Donating Tangible Items
When most of us donate tangible items, it's stuff that has gone down in value. (I know I've never found anything in my closet that has actually appreciated.) So whether you've done some spring cleaning and want to donate the result, or if there's a particular item (such as a car) you're looking to unload, there is a specific set of rules you need to know.
First of all, you can only deduct the fair market value of the item you're donating. So even if you paid $400 for that suit you never even cut the tags from, you can't take a $400 deduction. By sheer dint of the fact that suit is no longer in Bloomingdale's, its fair market value is no longer $400, no matter what the tags say.
To determine an item's fair market value, shop around for similar items. Check out thrift shops, online auctions, newspaper ads, secondhand furniture shops and flea markets. Frankly, most experts say that taxpayers tend to
value their items, so it's in your own best interest to do a little homework.
And that sometimes means not going by your first source. So when donating a car, check the
Kelley Blue Book, but if your car doesn't meet the criteria they lay out, you can't use their value. If the engine needs work or the brakes are stripped, for instance, you can't claim the Blue Book price.
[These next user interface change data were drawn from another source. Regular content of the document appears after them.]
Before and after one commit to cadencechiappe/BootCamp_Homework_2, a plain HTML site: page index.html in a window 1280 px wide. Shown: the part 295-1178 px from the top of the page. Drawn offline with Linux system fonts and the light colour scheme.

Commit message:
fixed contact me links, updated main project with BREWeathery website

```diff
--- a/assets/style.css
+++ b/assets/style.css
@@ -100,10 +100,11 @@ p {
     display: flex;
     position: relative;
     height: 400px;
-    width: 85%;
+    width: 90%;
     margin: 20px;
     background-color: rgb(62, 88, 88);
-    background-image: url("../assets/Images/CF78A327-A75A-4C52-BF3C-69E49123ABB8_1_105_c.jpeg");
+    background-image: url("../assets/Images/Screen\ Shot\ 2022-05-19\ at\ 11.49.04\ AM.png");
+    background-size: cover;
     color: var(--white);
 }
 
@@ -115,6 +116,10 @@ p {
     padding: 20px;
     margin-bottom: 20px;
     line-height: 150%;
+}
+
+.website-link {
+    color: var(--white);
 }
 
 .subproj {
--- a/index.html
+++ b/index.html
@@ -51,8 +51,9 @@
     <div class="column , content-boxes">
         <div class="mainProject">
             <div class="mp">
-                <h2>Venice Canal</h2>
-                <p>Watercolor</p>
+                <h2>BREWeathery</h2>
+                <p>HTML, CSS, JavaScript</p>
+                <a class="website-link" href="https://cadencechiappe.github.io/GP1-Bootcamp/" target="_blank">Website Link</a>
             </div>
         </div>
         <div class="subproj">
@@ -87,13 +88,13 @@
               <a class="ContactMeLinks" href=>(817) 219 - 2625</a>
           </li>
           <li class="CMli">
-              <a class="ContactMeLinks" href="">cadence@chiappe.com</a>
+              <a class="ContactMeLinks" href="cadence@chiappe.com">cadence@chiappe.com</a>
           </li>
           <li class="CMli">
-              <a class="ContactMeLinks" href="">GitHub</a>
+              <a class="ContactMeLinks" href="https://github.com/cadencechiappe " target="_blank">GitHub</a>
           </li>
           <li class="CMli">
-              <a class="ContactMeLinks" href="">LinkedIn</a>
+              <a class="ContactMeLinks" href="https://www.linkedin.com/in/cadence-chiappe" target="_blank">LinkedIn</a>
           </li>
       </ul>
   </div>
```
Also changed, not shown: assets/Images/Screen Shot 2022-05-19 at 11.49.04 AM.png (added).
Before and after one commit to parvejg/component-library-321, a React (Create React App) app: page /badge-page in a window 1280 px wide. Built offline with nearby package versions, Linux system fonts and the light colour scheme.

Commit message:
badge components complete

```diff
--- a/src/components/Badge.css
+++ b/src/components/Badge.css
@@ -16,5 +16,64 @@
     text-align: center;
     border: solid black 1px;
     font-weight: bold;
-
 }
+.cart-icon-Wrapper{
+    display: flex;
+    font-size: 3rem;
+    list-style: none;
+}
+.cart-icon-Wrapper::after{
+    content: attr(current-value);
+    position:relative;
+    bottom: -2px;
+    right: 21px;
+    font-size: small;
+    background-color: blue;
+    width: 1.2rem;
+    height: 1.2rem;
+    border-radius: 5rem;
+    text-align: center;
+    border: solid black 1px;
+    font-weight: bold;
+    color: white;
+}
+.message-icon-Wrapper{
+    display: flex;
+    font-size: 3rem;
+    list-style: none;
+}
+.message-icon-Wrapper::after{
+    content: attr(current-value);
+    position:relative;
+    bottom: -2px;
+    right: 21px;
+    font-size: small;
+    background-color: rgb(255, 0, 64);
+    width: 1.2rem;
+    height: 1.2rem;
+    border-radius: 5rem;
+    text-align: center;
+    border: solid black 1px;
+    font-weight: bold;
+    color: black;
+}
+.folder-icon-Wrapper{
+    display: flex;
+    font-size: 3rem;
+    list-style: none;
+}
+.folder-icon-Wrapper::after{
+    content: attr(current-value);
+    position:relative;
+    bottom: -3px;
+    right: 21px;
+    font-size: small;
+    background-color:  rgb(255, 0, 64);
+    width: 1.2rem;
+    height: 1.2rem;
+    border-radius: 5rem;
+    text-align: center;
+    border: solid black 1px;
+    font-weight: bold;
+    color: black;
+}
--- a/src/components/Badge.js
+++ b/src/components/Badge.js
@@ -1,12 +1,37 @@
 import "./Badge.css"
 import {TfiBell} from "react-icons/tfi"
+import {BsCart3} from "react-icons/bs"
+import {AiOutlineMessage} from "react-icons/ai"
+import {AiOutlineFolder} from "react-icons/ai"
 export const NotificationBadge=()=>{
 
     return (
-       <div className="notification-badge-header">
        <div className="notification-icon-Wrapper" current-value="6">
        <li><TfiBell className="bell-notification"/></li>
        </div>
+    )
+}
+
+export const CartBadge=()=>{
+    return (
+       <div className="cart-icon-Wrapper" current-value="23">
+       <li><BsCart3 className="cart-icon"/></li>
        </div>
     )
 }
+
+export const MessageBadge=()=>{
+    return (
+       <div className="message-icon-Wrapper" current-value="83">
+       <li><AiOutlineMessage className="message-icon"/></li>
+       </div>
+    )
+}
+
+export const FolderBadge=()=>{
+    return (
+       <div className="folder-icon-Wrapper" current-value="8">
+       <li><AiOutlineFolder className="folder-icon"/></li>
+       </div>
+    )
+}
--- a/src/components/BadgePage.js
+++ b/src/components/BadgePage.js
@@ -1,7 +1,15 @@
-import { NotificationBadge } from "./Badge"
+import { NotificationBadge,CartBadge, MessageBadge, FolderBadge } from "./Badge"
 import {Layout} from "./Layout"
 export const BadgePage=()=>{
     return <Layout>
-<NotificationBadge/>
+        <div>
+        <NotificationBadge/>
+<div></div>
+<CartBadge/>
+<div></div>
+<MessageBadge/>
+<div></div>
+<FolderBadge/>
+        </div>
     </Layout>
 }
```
Likewise, though, if you've done a lot of work on the car you might be able to claim more than the Blue Book suggests.
If you're donating items that have appreciated in value -- like artwork, rare coins or other collectibles -- you can still claim a deduction for the fair market value. There is a catch, though.
Tangible items that have been held for more than a year must be donated to a charity that uses them for its main purpose in order for you to be able to deduct their fair market value.
Let's say you bought a painting from a local artist for $5,000. Now, several years later, the artist is the new "it" girl of the art world; that painting is worth $15,000 and you're looking to unload it. If you donate it to a museum, you can deduct the fair market value of $15,000. If you donate it to a college that hangs it in the library where students can study it, you can deduct the fair market value of $15,000.
But here's the catch: If you donate the painting to the Red Cross, which either hangs it in the lobby or sells it and uses the proceeds for new equipment,
you can only deduct your cost basis
. That's $5,000.
use your donated item to directly effect its mission in order for you to be able to deduct the fair market value of the item. In other words, if the museum promptly sells the painting, or if the college hangs it in the faculty lounge, technically you're only able to deduct your cost basis.
Perhaps somewhat surprisingly, though, the IRS allows for a "common sense" sort of loophole. If you reasonably believe that the donated item will be used in the charity's main purpose, you're able to deduct the fair market value no matter what the institution does with it. In order to substantiate the deduction, consider asking for a written statement of intended use from the charity.
For the Record
You'll need to keep some record of your charitable contributions to substantiate them in case of an audit, but in most cases the substantiation doesn't need to be filed with your return.
Keep a cancelled check or receipt from the charity as proof of
of less than $250. (That's not necessarily each item, but say, each bag of clothes or each trip to the charity.) For donations of $250 or more, you'll need to have a written acknowledgement that also notes any benefits or goods that you received in exchange.
If the claimed value of any single donation exceeds $500, you'll need to complete Form 8283 and file it with your 1040. And for donations that exceed $5,000 you'll need a written appraisal.
And in general (as with many other aspects of your tax return), if you're claiming something that you fear will raise an eyebrow or two at the IRS, attach an explanation.